Mr. Butts, who had met with representatives of SNC-Lavalin, discussed the deferred prosecution agreement with Ms. Wilson Raybould on Dec. 5 in the restaurant of the Château Laurier hotel.

The PMO said Ms. Wilson-Raybould raised the deferred prosecution agreement with Mr. Butts and he told her to take the matter up with Michael Wernick, the Clerk of the Privy Council.

Earlier last week, the Prime Minister told reporters that she had a responsibility to raise concerns with him if she was being put under pressure but she did not say anything.

On Friday, he added that he only removed Ms. Wilson-Raybould from her job as justice minister and attorney-general because of the departure of Mr. Brison from cabinet. He did not explain why it was necessary to move Ms. Wilson-Raybould in the Jan. 14 shuffle.

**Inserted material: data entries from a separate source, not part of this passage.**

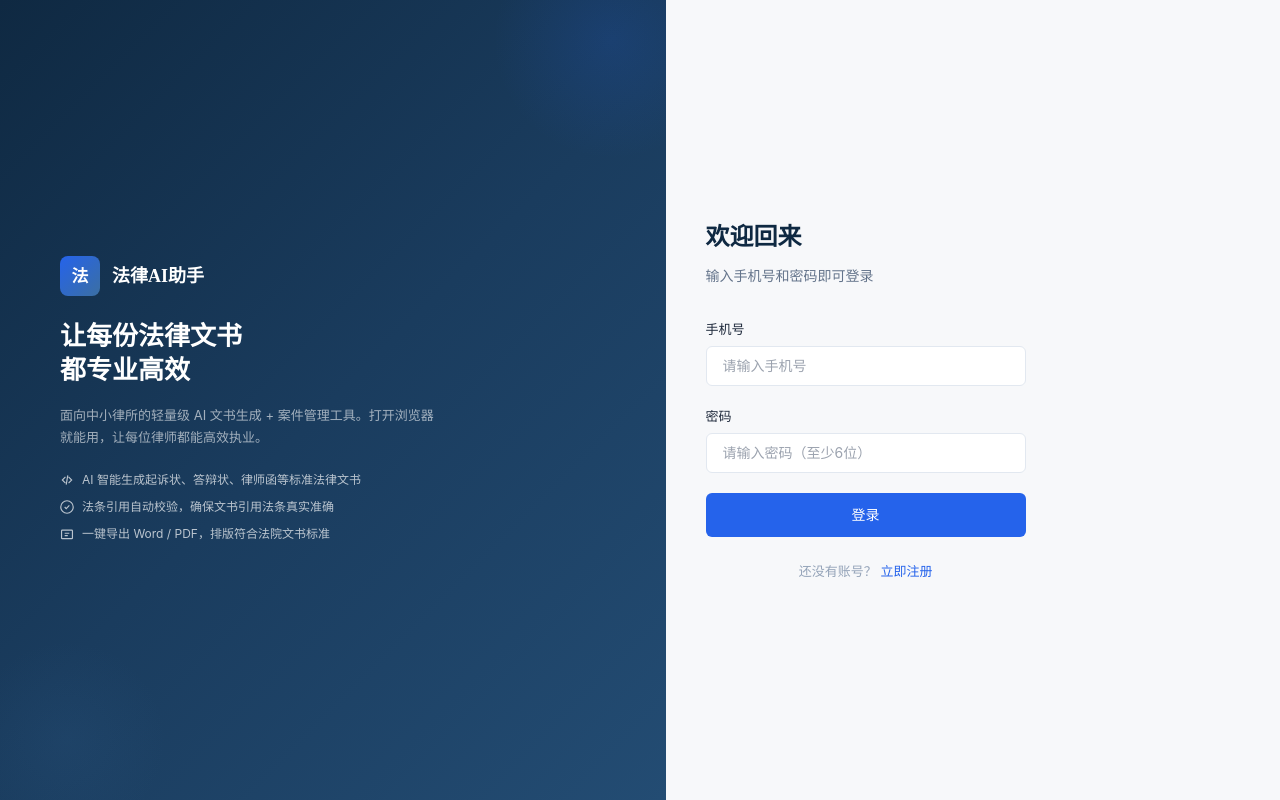
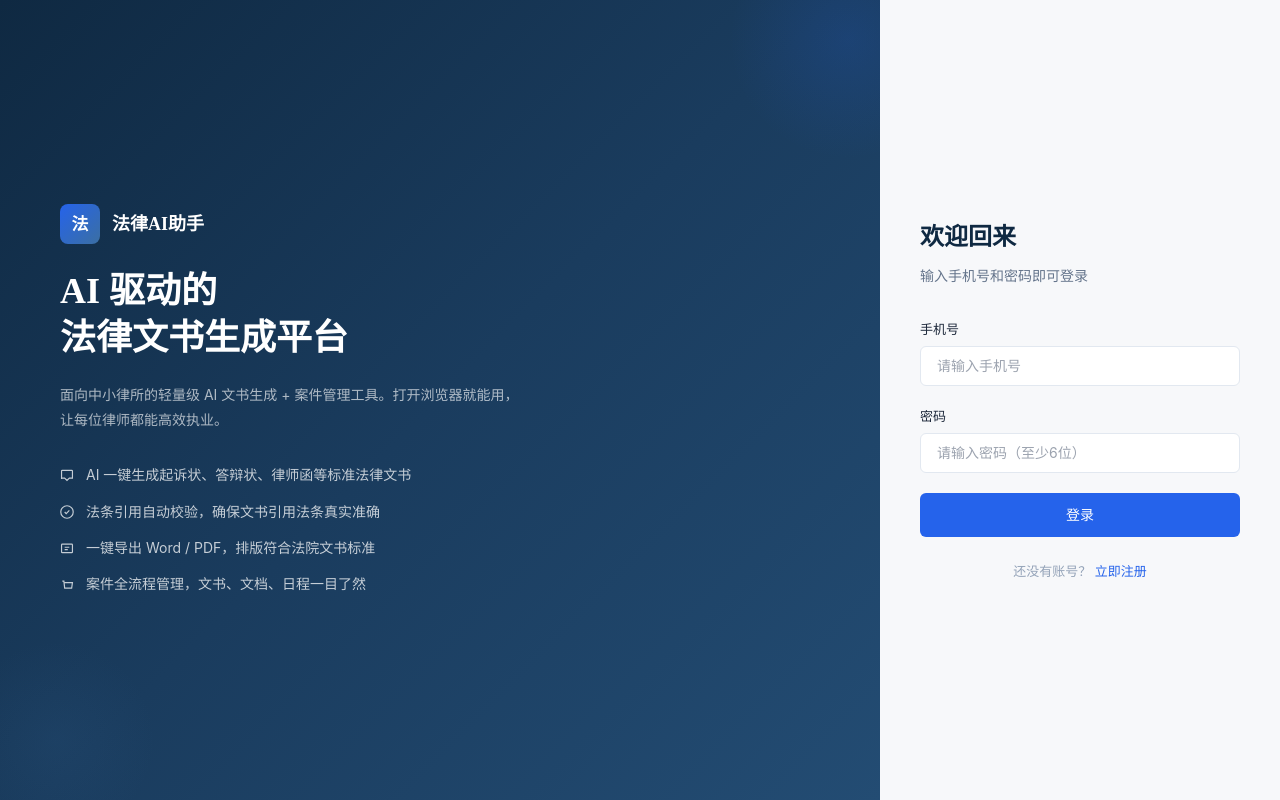
Before and after one commit to qiuli55/SaaS, a Vue app in the folder frontend/: page /login in a window 1280 px wide. Built offline with nearby package versions, Linux system fonts and the light colour scheme.

Commit message:
登录页左侧扩展占大头: 移除52%限制, 标题36px, 4个特性16px图标

```diff
--- a/frontend/src/assets/main.css
+++ b/frontend/src/assets/main.css
@@ -662,7 +662,6 @@ body {
 
 .login-left {
   flex: 1;
-  max-width: 52%;
   background: linear-gradient(135deg, var(--navy-900), var(--navy-800), var(--navy-700));
   display: flex;
   flex-direction: column;
@@ -720,33 +719,33 @@ body {
 
 .login-hero-title {
   font-family: 'Noto Serif SC', serif;
-  font-size: 26px;
+  font-size: 36px;
   font-weight: 600;
   color: white;
   line-height: 1.3;
-  margin-bottom: 16px;
+  margin-bottom: 20px;
   position: relative;
   z-index: 1;
 }
 
 .login-hero-desc {
-  font-size: 13px;
-  color: rgba(255,255,255,0.6);
-  line-height: 1.7;
-  max-width: 380px;
-  margin-bottom: 22px;
+  font-size: 14px;
+  color: rgba(255,255,255,0.65);
+  line-height: 1.8;
+  max-width: 460px;
+  margin-bottom: 32px;
   position: relative;
   z-index: 1;
 }
 
-.login-features { display: flex; flex-direction: column; gap: 8px; position: relative; z-index: 1; }
+.login-features { display: flex; flex-direction: column; gap: 14px; position: relative; z-index: 1; }
 
 .login-feature {
   display: flex;
   align-items: center;
-  gap: 8px;
-  color: rgba(255,255,255,0.7);
-  font-size: 12px;
+  gap: 12px;
+  color: rgba(255,255,255,0.75);
+  font-size: 14px;
 }
 
 .login-feature svg {
--- a/frontend/src/views/LoginView.vue
+++ b/frontend/src/views/LoginView.vue
@@ -6,20 +6,24 @@
         <div class="login-brand-icon">法</div>
         <span class="login-brand-text">法律AI助手</span>
       </div>
-      <h1 class="login-hero-title">让每份法律文书<br />都专业高效</h1>
+      <h1 class="login-hero-title">AI 驱动的<br />法律文书生成平台</h1>
       <p class="login-hero-desc">面向中小律所的轻量级 AI 文书生成 + 案件管理工具。打开浏览器就能用，让每位律师都能高效执业。</p>
       <div class="login-features">
         <div class="login-feature">
-          <svg width="14" height="14" viewBox="0 0 18 18" fill="none" stroke="currentColor" stroke-width="1.5" style="display:inline;flex-shrink:0;width:14px;height:14px"><path d="M7 13l-4-4 4-4"/><path d="M11 5l4 4-4 4"/><path d="M10 3L8 15"/></svg>
-          <span>AI 智能生成起诉状、答辩状、律师函等标准法律文书</span>
+          <svg width="16" height="16" viewBox="0 0 18 18" fill="none" stroke="currentColor" stroke-width="1.5" style="display:inline;flex-shrink:0;width:16px;height:16px"><path d="M2 13h4l3 3 3-3h4V4a1 1 0 00-1-1H3a1 1 0 00-1 1v10z"/></svg>
+          <span>AI 一键生成起诉状、答辩状、律师函等标准法律文书</span>
         </div>
         <div class="login-feature">
-          <svg width="14" height="14" viewBox="0 0 18 18" fill="none" stroke="currentColor" stroke-width="1.5" style="display:inline;flex-shrink:0;width:14px;height:14px"><circle cx="9" cy="9" r="8"/><path d="M6 9l2 2 4-4"/></svg>
+          <svg width="16" height="16" viewBox="0 0 18 18" fill="none" stroke="currentColor" stroke-width="1.5" style="display:inline;flex-shrink:0;width:16px;height:16px"><circle cx="9" cy="9" r="8"/><path d="M6 9l2 2 4-4"/></svg>
           <span>法条引用自动校验，确保文书引用法条真实准确</span>
         </div>
         <div class="login-feature">
-          <svg width="14" height="14" viewBox="0 0 18 18" fill="none" stroke="currentColor" stroke-width="1.5" style="display:inline;flex-shrink:0;width:14px;height:14px"><rect x="2" y="4" width="14" height="11" rx="1"/><path d="M6 8h6M6 11h4"/></svg>
+          <svg width="16" height="16" viewBox="0 0 18 18" fill="none" stroke="currentColor" stroke-width="1.5" style="display:inline;flex-shrink:0;width:16px;height:16px"><rect x="2" y="4" width="14" height="11" rx="1"/><path d="M6 8h6M6 11h4"/></svg>
           <span>一键导出 Word / PDF，排版符合法院文书标准</span>
+        </div>
+        <div class="login-feature">
+          <svg width="16" height="16" viewBox="0 0 18 18" fill="none" stroke="currentColor" stroke-width="1.5" style="display:inline;flex-shrink:0;width:16px;height:16px"><path d="M3 4h2l1 9h9l1-7H6"/><circle cx="9" cy="20" r="1"/><circle cx="15" cy="20" r="1"/></svg>
+          <span>案件全流程管理，文书、文档、日程一目了然</span>
         </div>
       </div>
     </div>
```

Grand Chief Stewart Phillip, head of the Union of BC Indian Chiefs, said the resignation of a top political official will do nothing to end the controversy.

“This issue is clearly on the doorstep of the Prime Minister himself,” he said in an interview Monday. “This is a desperate move by the Prime Minister’s office to put this scandal to bed, but it is not going to work. Canadians deserve answers.”

Ms. Wilson-Raybould has received strong support from Indigenous leaders, particularly in B.C., where she served as the regional chief for the B.C. Assembly of First Nations. Her treatment by the Prime Minister is damaging to Indigenous relations, Chief Phillip said.

“She is held in the highest regard that one could imagine,” he said. “Her successes are celebrated across the country, right down to the grassroots level.”

With files from Justine Hunter, John Ibbitson and Les Perreaux

Report an error

Editorial code of conduct